> **Work instruction**
Whether an entry is long or short, retype it exactly.
Available data section start
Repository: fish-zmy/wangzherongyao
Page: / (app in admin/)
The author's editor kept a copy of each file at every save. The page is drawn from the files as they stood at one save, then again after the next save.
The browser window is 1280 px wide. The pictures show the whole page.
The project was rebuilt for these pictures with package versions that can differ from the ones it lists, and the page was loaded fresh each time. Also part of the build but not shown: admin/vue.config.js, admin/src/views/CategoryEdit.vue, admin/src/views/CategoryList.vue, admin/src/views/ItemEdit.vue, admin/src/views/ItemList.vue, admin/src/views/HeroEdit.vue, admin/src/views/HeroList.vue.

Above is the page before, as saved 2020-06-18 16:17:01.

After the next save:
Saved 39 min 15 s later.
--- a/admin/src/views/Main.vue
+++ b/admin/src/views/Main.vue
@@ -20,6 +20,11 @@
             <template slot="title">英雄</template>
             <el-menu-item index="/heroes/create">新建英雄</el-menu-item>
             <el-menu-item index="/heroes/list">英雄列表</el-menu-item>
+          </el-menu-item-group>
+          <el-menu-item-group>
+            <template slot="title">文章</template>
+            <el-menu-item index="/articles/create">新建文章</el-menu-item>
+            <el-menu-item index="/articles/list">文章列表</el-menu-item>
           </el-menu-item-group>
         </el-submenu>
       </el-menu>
Available data section end
> **Task result**
Repository: fish-zmy/wangzherongyao
Page: / (app in admin/)
The author's editor kept a copy of each file at every save. The page is drawn from the files as they stood at one save, then again after the next save.
The browser window is 1280 px wide. The pictures show the whole page.
The project was rebuilt for these pictures with package versions that can differ from the ones it lists, and the page was loaded fresh each time. Also part of the build but not shown: admin/vue.config.js, admin/src/views/CategoryEdit.vue, admin/src/views/CategoryList.vue, admin/src/views/ItemEdit.vue, admin/src/views/ItemList.vue, admin/src/views/HeroEdit.vue, admin/src/views/HeroList.vue.

Above is the page before, as saved 2020-06-18 16:17:01.

After the next save:
Saved 39 min 15 s later.
--- a/admin/src/views/Main.vue
+++ b/admin/src/views/Main.vue
@@ -20,6 +20,11 @@
             <template slot="title">英雄</template>
             <el-menu-item index="/heroes/create">新建英雄</el-menu-item>
             <el-menu-item index="/heroes/list">英雄列表</el-menu-item>
+          </el-menu-item-group>
+          <el-menu-item-group>
+            <template slot="title">文章</template>
+            <el-menu-item index="/articles/create">新建文章</el-menu-item>
+            <el-menu-item index="/articles/list">文章列表</el-menu-item>
           </el-menu-item-group>
         </el-submenu>
       </el-menu>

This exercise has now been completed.